A djembe is a type of West African drum that is goblet shaped. It is traditionally carved from a single piece of wood with a skin stretched over the top. A djembe is normally 23-25 tall, but can be smaller. Child sized drums are often made so even the young can learn to play.[1]This article addresses the basics of playing this type of drum.

Part 1
Warming Up

  1. Image titled Play the Djembe Step 1
    Warm up your body and get grounded. You should do this before even touching your drum.[2]
    • Go for a short walk or run in place.
    • Do yoga or tai chi to get grounded into your body before you play.
    • Drumming is both a physical and mental exercise, so its important to be prepared.
  2. Image titled Play the Djembe Step 2
    Make sure your djembe is clean and the skin is tightened correctly. [3]
    • If the skin is too loose or too tight, the drum won't produce the right sound.
    • You can tune the drum by tightening or loosening the tuning ropes on the side of the drum.
    • It is a good idea to use gloves and a rope puller to help you do this.
    • Have a friend help you tune the drum.
  3. Image titled Play the Djembe Step 3
    Get in the proper position. You can play the drum standing up, with it placed under your arm. [4]
  4. Image titled Play the Djembe Step 4
    Place your drum under your arm, keeping it in place with your inner elbow.
    • Some djembe players use a strap that goes over the shoulders, keeping the drum in place between their knees.
    • Adjust the strap so the drum is sitting at a 90 degree angle with your arms for proper playing. The forearms should form a straight line from fingertips to elbow.
    • Keep a good posture, and keep the drum as steady as possible while playing.
  5. Image titled Play the Djembe Step 5
    Sit on a stool or chair. You can also play the djembe sitting down. [5]
    • Tilt your drum slightly away from you and place your arms laterally away from your torso, about 6-8 inches.
    • Your hands should rest comfortably on the head of the drum at a 90 degree angle. Your forearms should form a straight line from fingertip to elbow.
    • You may need to experiment with different chairs or stools to get one at the proper height for your drum. You can also purchase an adjustable stool.
  6. Image titled Play the Djembe Step 6
    Get a friend to keep a beat. They can do this either on a conga, or simply on a table or hard surface.
    • Keep the beat slow to start with until you get used to how to play the djembe.
    • Cup one or both hands, depending on the position of your drum.
    • Play a rhythm keeping in time with the beat. Repeat this rhythm over and over again until you are familiar with the rhythm.
    • Change rhythm and keep same beat.

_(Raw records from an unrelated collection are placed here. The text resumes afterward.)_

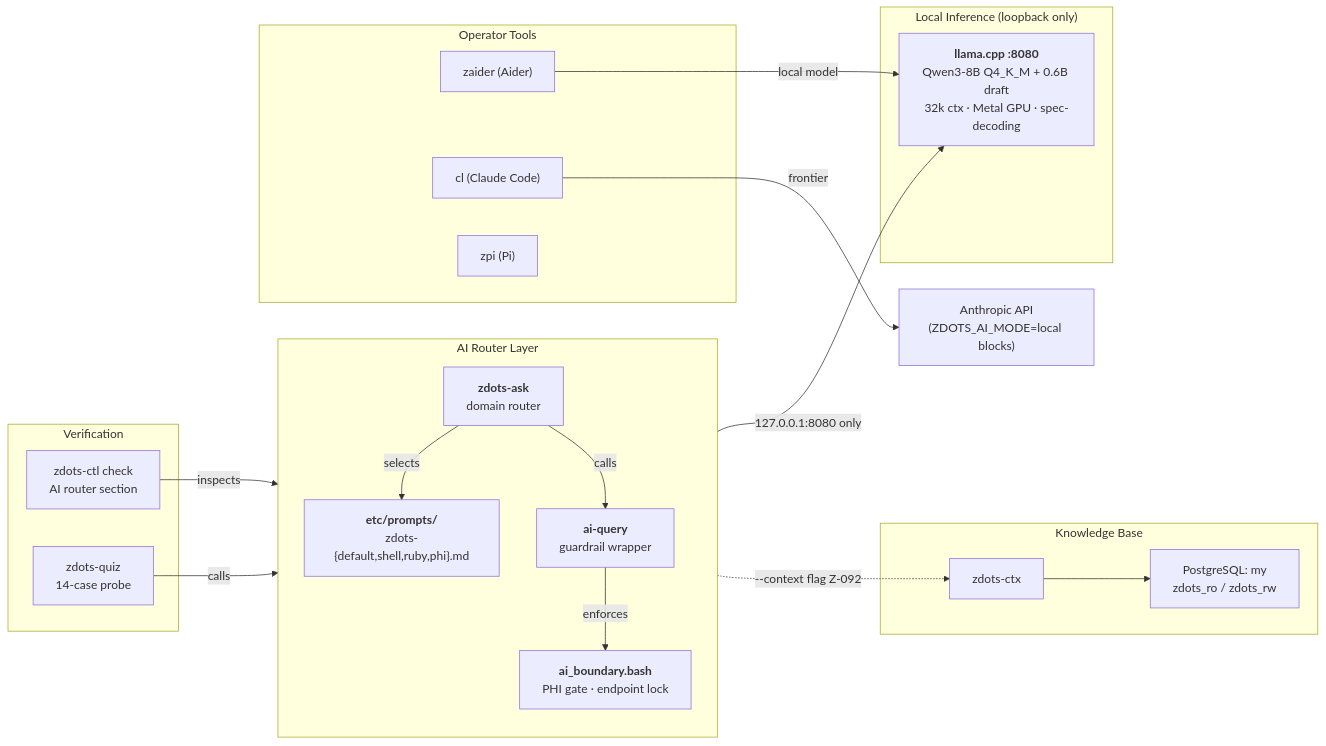
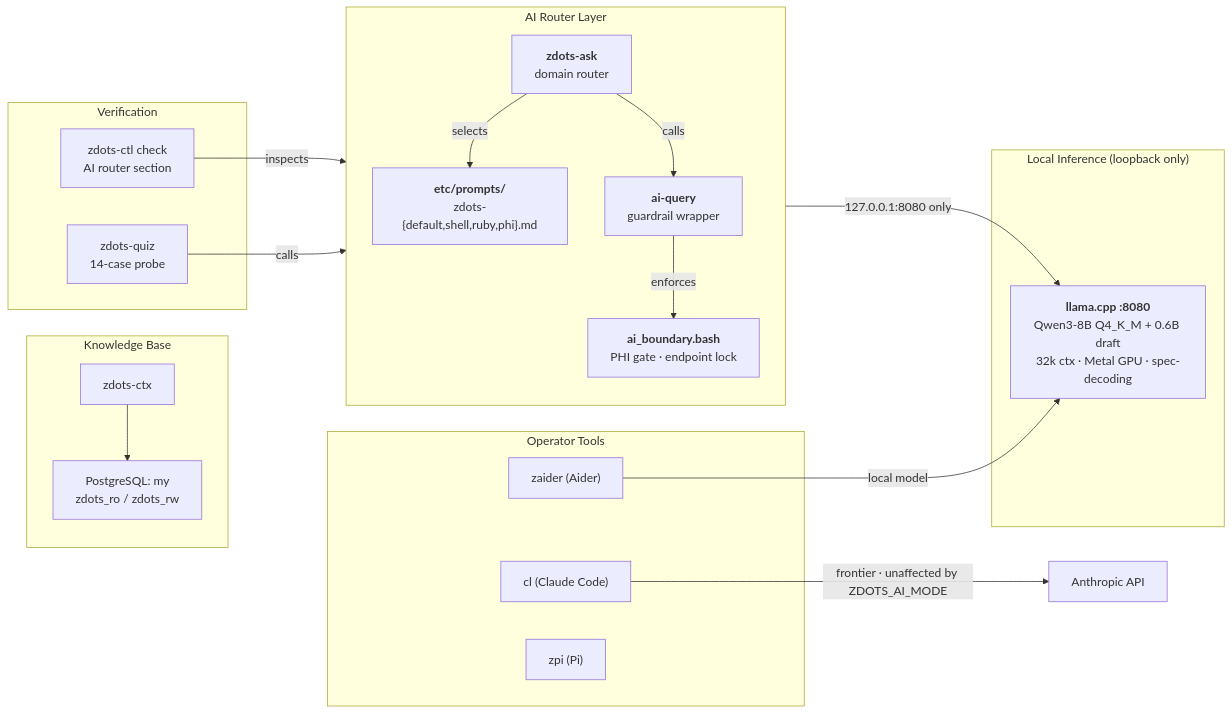
The first of 7 diagrams in docs/local-ai.md (just3ws/zdots), drawn with Mermaid before and after one commit. The commit also changed 3 other files, not shown here.

First line of the commit message:
docs(diagrams): fix accuracy across all Mermaid diagrams

````diff
--- a/docs/local-ai.md
+++ b/docs/local-ai.md
@@ -22,41 +22,40 @@
 ```mermaid
 flowchart LR
     subgraph Router["AI Router Layer"]
         direction TB
         ask["<b>zdots-ask</b>\ndomain router"]
         prompts["<b>etc/prompts/</b>\nzdots-{default,shell,ruby,phi}.md"]
         aiquery["<b>ai-query</b>\nguardrail wrapper"]
         boundary["<b>ai_boundary.bash</b>\nPHI gate · endpoint lock"]
         ask -->|selects| prompts
         ask -->|calls| aiquery
         aiquery -->|enforces| boundary
     end
 
     subgraph Inference["Local Inference (loopback only)"]
         llama["<b>llama.cpp :8080</b>\nQwen3-8B Q4_K_M + 0.6B draft\n32k ctx · Metal GPU · spec-decoding"]
     end
 
     subgraph Tools["Operator Tools"]
         zaider["zaider (Aider)"]
         cl["cl (Claude Code)"]
         zpi["zpi (Pi)"]
     end
 
     subgraph Knowledge["Knowledge Base"]
         ctxcli["zdots-ctx"]
         pg["PostgreSQL: my\nzdots_ro / zdots_rw"]
         ctxcli --> pg
     end
 
     subgraph Ops["Verification"]
         ctl["zdots-ctl check\nAI router section"]
         quiz["zdots-quiz\n14-case probe"]
         quiz -->|calls| ask
         ctl -->|inspects| ask
     end
 
     boundary -->|127.0.0.1:8080 only| llama
-    ask -.->|--context flag Z-092| ctxcli
     zaider -->|local model| llama
-    cl -->|frontier| ext["Anthropic API\n(ZDOTS_AI_MODE=local blocks)"]
+    cl -->|frontier · unaffected by ZDOTS_AI_MODE| ext["Anthropic API"]
 ```
````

Part 2
Mastering Djembe Technique

  1. Image titled Play the Djembe Step 7
    Learn how to play out on a roll. Most djembe patterns will be played like this. [6]
    • This means that if you fill every note in measure, your hands would alternate left and right.
    • In 4/4 time (4 beats per measure), this means that the downbeat and the "+" beat are played with the right hand. The offbeats are played with the left hand.
  2. Image titled Play the Djembe Step 8
    Make the drum resonate. The type of stroke you use can affect how the drum resonates.
    • Each stroke can either be open or closed. (let your hand bounce freely off the drum) or closed (press your hand down so that it doesn't bounce of the drum).
    • Open strokes are made when you let your hand bounce freely off the drum.
    • Closed strokes are made when you press your hand down so that it doesn't bounce off of the drum.
    • Open strokes will make the drum resonate more and closed strokes will make it resonate less.
  3. Image titled Play the Djembe Step 9
    Learn how to produce different tones.There are three basic tones you can produce on the djembe: the bass tone, the open tone, and the slap.[7]
    • The bass tone can be produced by hitting near the center with your palm. As soon as your palm hits the drum, let it bounce off like you are bouncing on a trampoline.
    • The the open tone is made by striking with your knuckles approximately over the rim.
    • The slap is done with the heel of your palm in the center of the drum head and your fingers slapping near the far rim. As soon as your fingertips hit the drum head they should rebound like the tip of a bullwhip.
    • The slapping stroke is the hardest to get---- practice making the slap as high-pitched as possible.
  4. Image titled Play the Djembe Step 10
    Strike the drum with different intensities. This will vary the volume.
    • Accent some beats and de-emphasize others.
    • This will add variety to your sound.
    • Experiment with different intensities and different tones at different rhythms.


  • It helps if you tap your foot lightly to the beat.
  • Play in a quiet place so you can hear yourself.
  • Keep your drumming consistent and try to keep to a certain beat.
  • Keep your rhythms simple to start with and your beats slow.
  • Play the djembe with other African drums and instruments. It helps to keep the rhythm if you drum together with others.


  • If you squeeze the drum too tightly it might crack.

Things You'll Need

  • Conga/Hard Surface
  • Quiet Room
  • Djembe
  • Friend

Article Info

Categories: Drums